A new economic recession has set in for that country.
I know "set in" means "start". My question is: Is "set in for" a phrase?
No, the group of words “set in for” is not a phrase. Here “for” is used as a preposition. Besides, the meaning of “set in” is not start. It means: Enter a particular state and/or get established. Winter has perfectly set in. The Sun set in the West.
We can say "set to work". But in Random Dictionary there is "set about work". Does it mean the second phrase has been accepted?
“Set to work” is not acceptable. Set about work is acceptable, because “set about” means:
to begin an action.
We went along a road that led down into a valley, about a mile out of town, where there was a pond. I think the underlined parts are attributes.
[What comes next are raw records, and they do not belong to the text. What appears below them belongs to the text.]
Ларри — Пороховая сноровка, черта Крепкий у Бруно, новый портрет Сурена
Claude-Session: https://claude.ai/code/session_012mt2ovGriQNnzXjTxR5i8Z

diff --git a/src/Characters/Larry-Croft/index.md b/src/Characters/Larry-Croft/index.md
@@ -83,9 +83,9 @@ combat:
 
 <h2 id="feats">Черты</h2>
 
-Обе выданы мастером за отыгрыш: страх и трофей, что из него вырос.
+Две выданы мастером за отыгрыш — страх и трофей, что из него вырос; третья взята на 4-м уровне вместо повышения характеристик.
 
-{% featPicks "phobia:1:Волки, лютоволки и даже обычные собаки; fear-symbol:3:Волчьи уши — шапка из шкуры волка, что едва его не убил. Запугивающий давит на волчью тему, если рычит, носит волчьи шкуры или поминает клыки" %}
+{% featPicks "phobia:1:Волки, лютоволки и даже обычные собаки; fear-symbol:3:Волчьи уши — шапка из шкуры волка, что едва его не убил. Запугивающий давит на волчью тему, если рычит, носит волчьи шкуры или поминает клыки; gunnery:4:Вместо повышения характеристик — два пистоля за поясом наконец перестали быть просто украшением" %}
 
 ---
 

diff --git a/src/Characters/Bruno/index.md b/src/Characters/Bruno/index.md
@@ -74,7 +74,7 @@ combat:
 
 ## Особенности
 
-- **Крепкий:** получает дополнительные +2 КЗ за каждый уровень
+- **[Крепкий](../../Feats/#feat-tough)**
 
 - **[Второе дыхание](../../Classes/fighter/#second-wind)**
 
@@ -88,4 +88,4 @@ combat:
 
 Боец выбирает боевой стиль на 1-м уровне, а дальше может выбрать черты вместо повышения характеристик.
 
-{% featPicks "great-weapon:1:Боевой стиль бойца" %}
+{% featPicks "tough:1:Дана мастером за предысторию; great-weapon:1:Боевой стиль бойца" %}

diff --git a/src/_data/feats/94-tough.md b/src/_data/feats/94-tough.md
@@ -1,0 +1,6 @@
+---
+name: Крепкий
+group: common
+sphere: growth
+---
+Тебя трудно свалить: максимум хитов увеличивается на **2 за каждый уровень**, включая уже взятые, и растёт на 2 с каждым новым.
Is that right?
Yes, they qualify a noun ‘valley” in the preceding sentence.
- For Teachers